CONTRIBUTE­D PHOTO Jim Weider performs at Godfrey Daniels in Bethlehem.
 ?? MORNINGCAL­LFILEPHOTO ?? Musician Trevor Gordon Hall performs at ArtsQuest’s Musikfest Cafe in Bethlehem.
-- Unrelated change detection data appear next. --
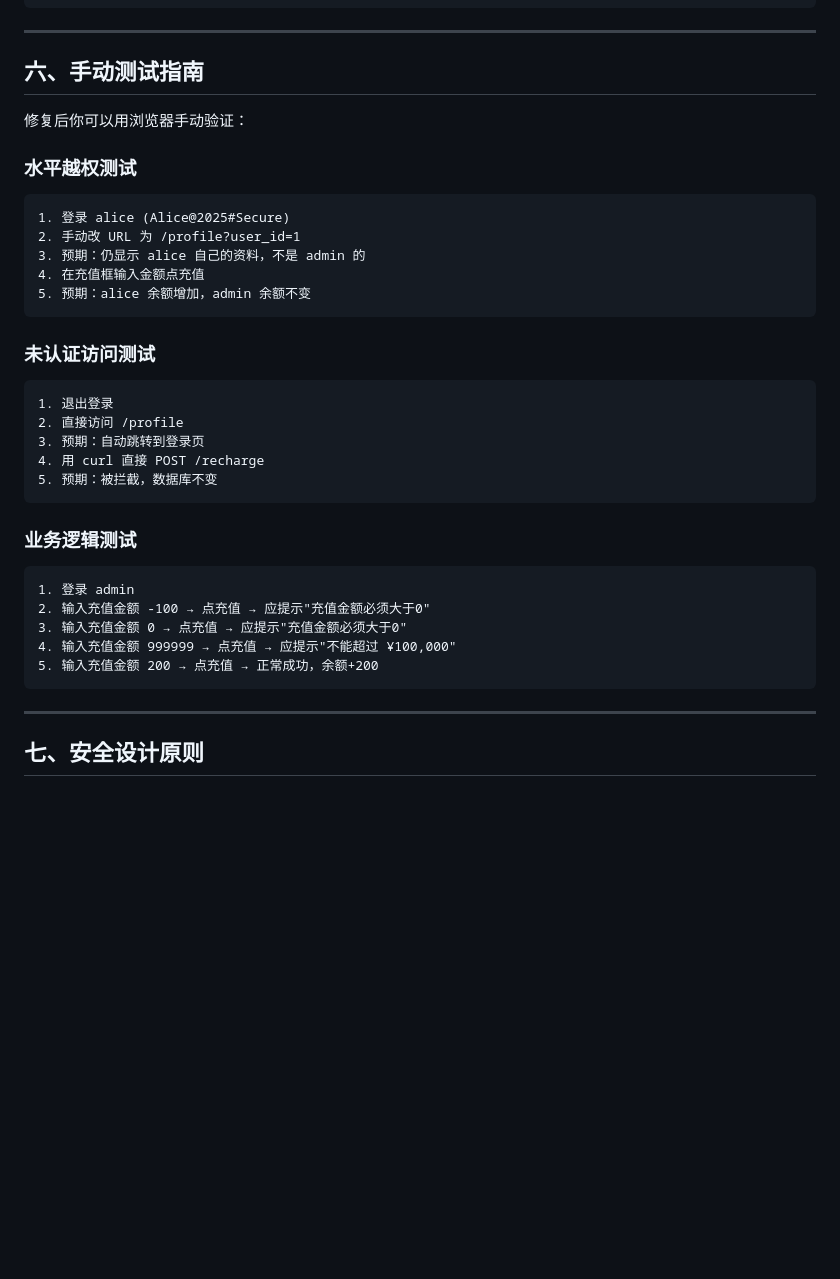
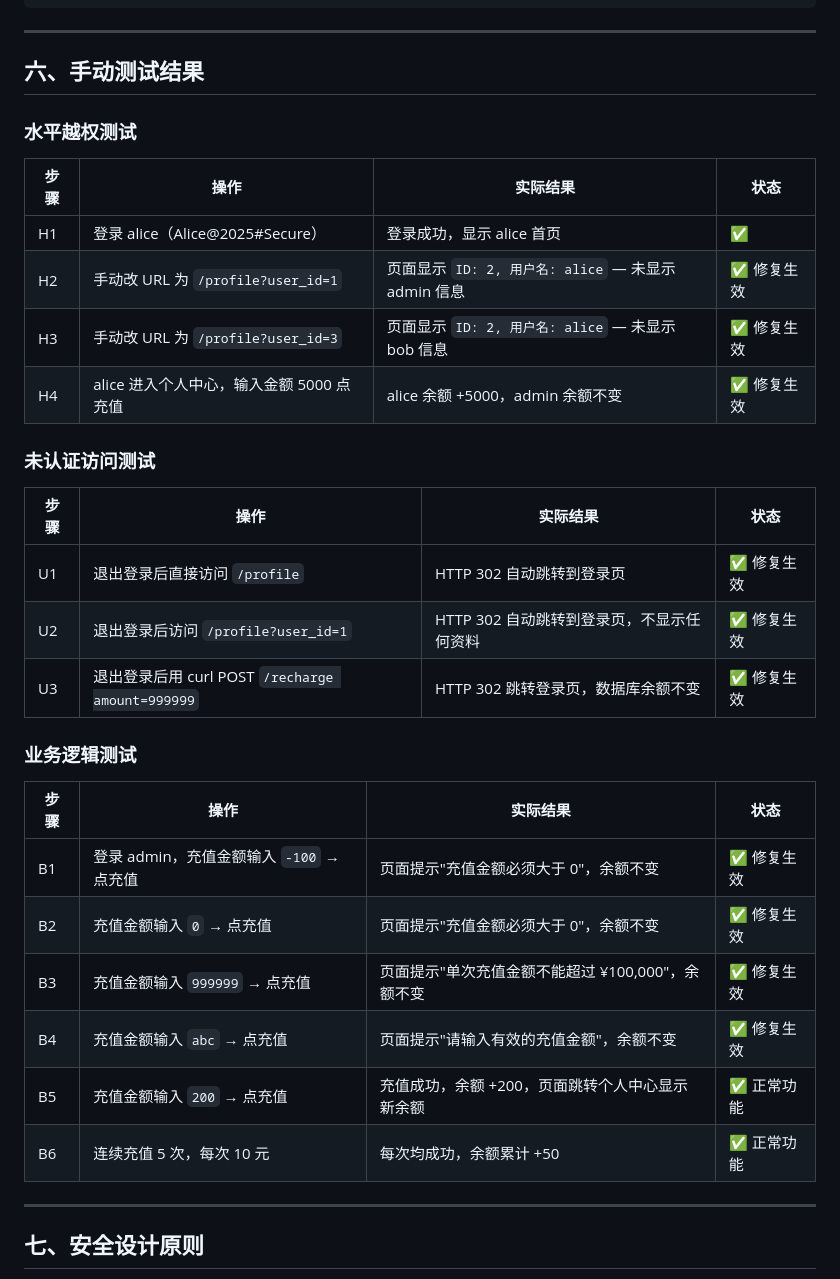
Before and after one commit to Perry88882/SecondDayOfTraining, a Markdown page: 越权漏洞与业务逻辑漏洞测试修复报告.md, the part around the change. Rendered like a GitHub page; blank space fills up the shorter version.

Commit message:
更新越权报告：手动测试指南 → 手动测试结果（实际数据）

````diff
--- a/越权漏洞与业务逻辑漏洞测试修复报告.md
+++ b/越权漏洞与业务逻辑漏洞测试修复报告.md
@@ -320,39 +320,35 @@ index.html                     按钮链接移除user_id参数             templ
 
 ---
 
-## 六、手动测试指南
-
-修复后你可以用浏览器手动验证：
+## 六、手动测试结果
 
 ### 水平越权测试
 
-```
-1. 登录 alice (Alice@2025#Secure)
-2. 手动改 URL 为 /profile?user_id=1
-3. 预期：仍显示 alice 自己的资料，不是 admin 的
-4. 在充值框输入金额点充值
-5. 预期：alice 余额增加，admin 余额不变
-```
+| 步骤 | 操作 | 实际结果 | 状态 |
+|------|------|---------|------|
+| H1 | 登录 alice（Alice@2025#Secure） | 登录成功，显示 alice 首页 | ✅ |
+| H2 | 手动改 URL 为 `/profile?user_id=1` | 页面显示 `ID: 2, 用户名: alice` — 未显示 admin 信息 | ✅ 修复生效 |
+| H3 | 手动改 URL 为 `/profile?user_id=3` | 页面显示 `ID: 2, 用户名: alice` — 未显示 bob 信息 | ✅ 修复生效 |
+| H4 | alice 进入个人中心，输入金额 5000 点充值 | alice 余额 +5000，admin 余额不变 | ✅ 修复生效 |
 
 ### 未认证访问测试
 
-```
-1. 退出登录
-2. 直接访问 /profile
-3. 预期：自动跳转到登录页
-4. 用 curl 直接 POST /recharge
-5. 预期：被拦截，数据库不变
-```
+| 步骤 | 操作 | 实际结果 | 状态 |
+|------|------|---------|------|
+| U1 | 退出登录后直接访问 `/profile` | HTTP 302 自动跳转到登录页 | ✅ 修复生效 |
+| U2 | 退出登录后访问 `/profile?user_id=1` | HTTP 302 自动跳转到登录页，不显示任何资料 | ✅ 修复生效 |
+| U3 | 退出登录后用 curl POST `/recharge amount=999999` | HTTP 302 跳转登录页，数据库余额不变 | ✅ 修复生效 |
 
 ### 业务逻辑测试
 
-```
-1. 登录 admin
-2. 输入充值金额 -100 → 点充值 → 应提示"充值金额必须大于0"
-3. 输入充值金额 0 → 点充值 → 应提示"充值金额必须大于0"
-4. 输入充值金额 999999 → 点充值 → 应提示"不能超过 ¥100,000"
-5. 输入充值金额 200 → 点充值 → 正常成功，余额+200
-```
+| 步骤 | 操作 | 实际结果 | 状态 |
+|------|------|---------|------|
+| B1 | 登录 admin，充值金额输入 `-100` → 点充值 | 页面提示"充值金额必须大于 0"，余额不变 | ✅ 修复生效 |
+| B2 | 充值金额输入 `0` → 点充值 | 页面提示"充值金额必须大于 0"，余额不变 | ✅ 修复生效 |
+| B3 | 充值金额输入 `999999` → 点充值 | 页面提示"单次充值金额不能超过 ¥100,000"，余额不变 | ✅ 修复生效 |
+| B4 | 充值金额输入 `abc` → 点充值 | 页面提示"请输入有效的充值金额"，余额不变 | ✅ 修复生效 |
+| B5 | 充值金额输入 `200` → 点充值 | 充值成功，余额 +200，页面跳转个人中心显示新余额 | ✅ 正常功能 |
+| B6 | 连续充值 5 次，每次 10 元 | 每次均成功，余额累计 +50 | ✅ 正常功能 |
 
 ---
 
````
MORNINGCAL­LFILEPHOTO Musician Trevor Gordon Hall performs at ArtsQuest’s Musikfest Cafe in Bethlehem.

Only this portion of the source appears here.